This weekend was my grandfather’s birthday, and to celebrate I drove down with them to Westport, where my parents live, and we had a family dinner at a fancy Italian restaurant. For a present, we bought him an Amazon Kindle 2, and after they charged it last night, I spent the ride home getting it set up. We learned a few things along the way.
The Kindle comes with “free” EVDO internet access, but it doesn’t work until you enter your Amazon account info. Once you’ve done that, you have instant access to the entire Kindle store, including 250,000 titles, some of which are actually worth reading. Most are priced at $9.99, which is a bit less than a new paperback at full price (typically about $15). The newspapers are about $10 a month or more, which seems a bit overpriced, and the magazines run about $1.50 a month, which seems extremely reasonable.
The first thing we learned about the Kindle is that its input devices are not quite ideal. Without a touchscreen, it relies on a pressable joystick of the sort that’s become so popular in the past few years (my cell phone from 2006 has one). These are easy to click accidentally… for example, in the Kindle store. Amazon knows this, which is why they provide an “are you sure?” confirmation after each purchase, but if you miss that button, you’re stuck.
The second thing I learned is that the Kindle is not well-integrated with its support services, or with anything, really, except the Kindle store. There’s nowhere in the Kindle UI that lists the support phone number. Amazon even provides an online callback service, where you give them your phone number and they will call you when a representative is free (no waiting on hold)… but there’s no way to access that service through the Kindle. The Kindle includes a web browser, but the web page for requesting a callback doesn’t work.
Ultimately, we just had to call their support hotline. Service was courteous and fast; we were able to “unbuy” the book in less than a minute.
The Kindle’s browser is definitely severely limited. There are special search functions for a dictionary, Google, and Wikipedia, which all work beautifully, but navigating to any of Google’s search results is a disappointing experience, as many pages are reflowed in ways that make them hard to navigate. Amazon.com is actually particularly bad; we were entirely unable to shop for a Kindle carrying case from the Kindle’s own browser. This was shocking to me; I’ve begun to wonder if the difficulty of using Amazon.com on a Kindle is deliberate, so that Amazon can’t be accused of attempting monopolistic integration.
I was disappointed to realize that there are no free books in the Kindle store. There are a dozen variations on the complete works of Mark Twain, but they all seem to cost $5 or more. Perhaps there are free items buried in their somewhere, but if so they are certainly well-hidden. Thankfully, it seems that Kindle can handle direct download in Mobipocket format from its internal browser, and so there are sites like Manybooks.net, which have thousands of free books available. That site even has mnybks.net, a deeply simplified version that works well on the Kindle and similar browsers.
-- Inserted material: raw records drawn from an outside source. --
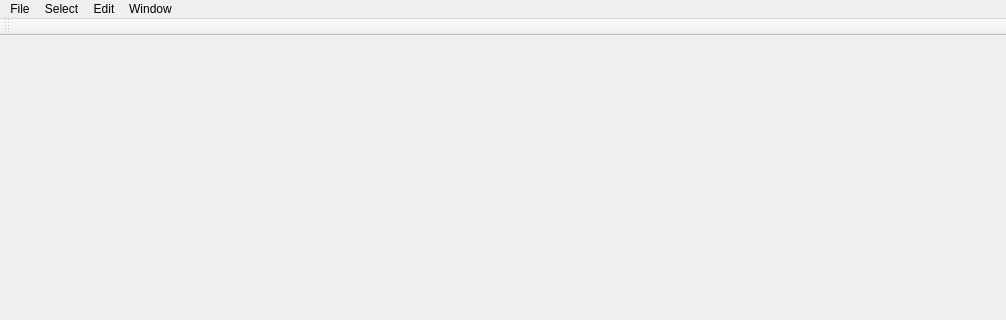
The window that GSMViewer/MainWindow.ui (gnishida/GSMViewer) describes before a commit, drawn with Qt 5; both pictures show x 0 to 1006 and y 0 to 320 of the 1006 by 800 pixel window.
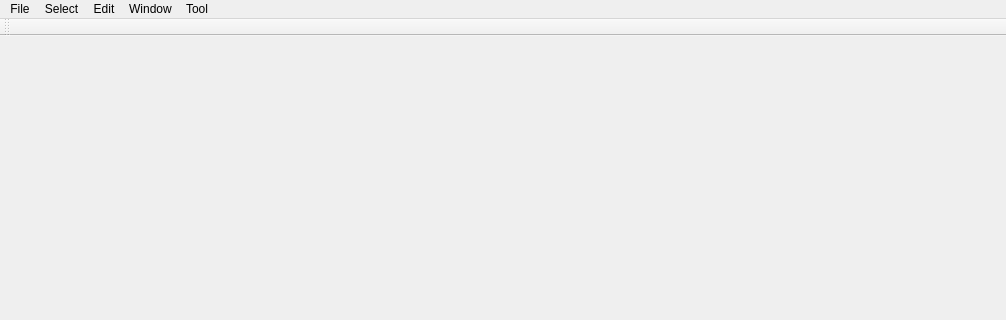
The same window after the commit. Icons and pictures are not drawn.

The edit to the form file:
```diff
--- a/GSMViewer/MainWindow.ui
+++ b/GSMViewer/MainWindow.ui
@@ -64,10 +64,18 @@
     </property>
     <addaction name="actionSelectAll"/>
    </widget>
+   <widget class="QMenu" name="menuTool">
+    <property name="title">
+     <string>Tool</string>
+    </property>
+    <addaction name="actionVoronoi"/>
+    <addaction name="actionVoronoiCut"/>
+   </widget>
    <addaction name="menuFile"/>
    <addaction name="menuSelect"/>
    <addaction name="menuEdit"/>
    <addaction name="menuWindow"/>
+   <addaction name="menuTool"/>
   </widget>
   <widget class="QToolBar" name="mainToolBar">
    <attribute name="toolBarArea">
```
Left out of the diff: 10 changed lines with no effect on the pictures.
Manybooks.net seemingly contains the entire Project Gutenberg archive, as well as the works of Cory Doctorow and other authors who place their work in the public domain.
I was initially a bit unhappy with the Kindle, though its industrial design is very impressive. I still don’t think I would ever buy one, due to its extensive use of DRM, which I find unethical and dangerous. However, with unlimited Wikipedia access (do you know what a tourbillon is?), instant free download of almost every digitized public-domain book (even audiobooks), arbitrary MP3 playback over headphones or built-in speakers… I can see why it would be nice to have, even for someone like me who would never buy a book.
Maybe one day they’ll have some competition. I hear OLPC’s coming out with some new hardware…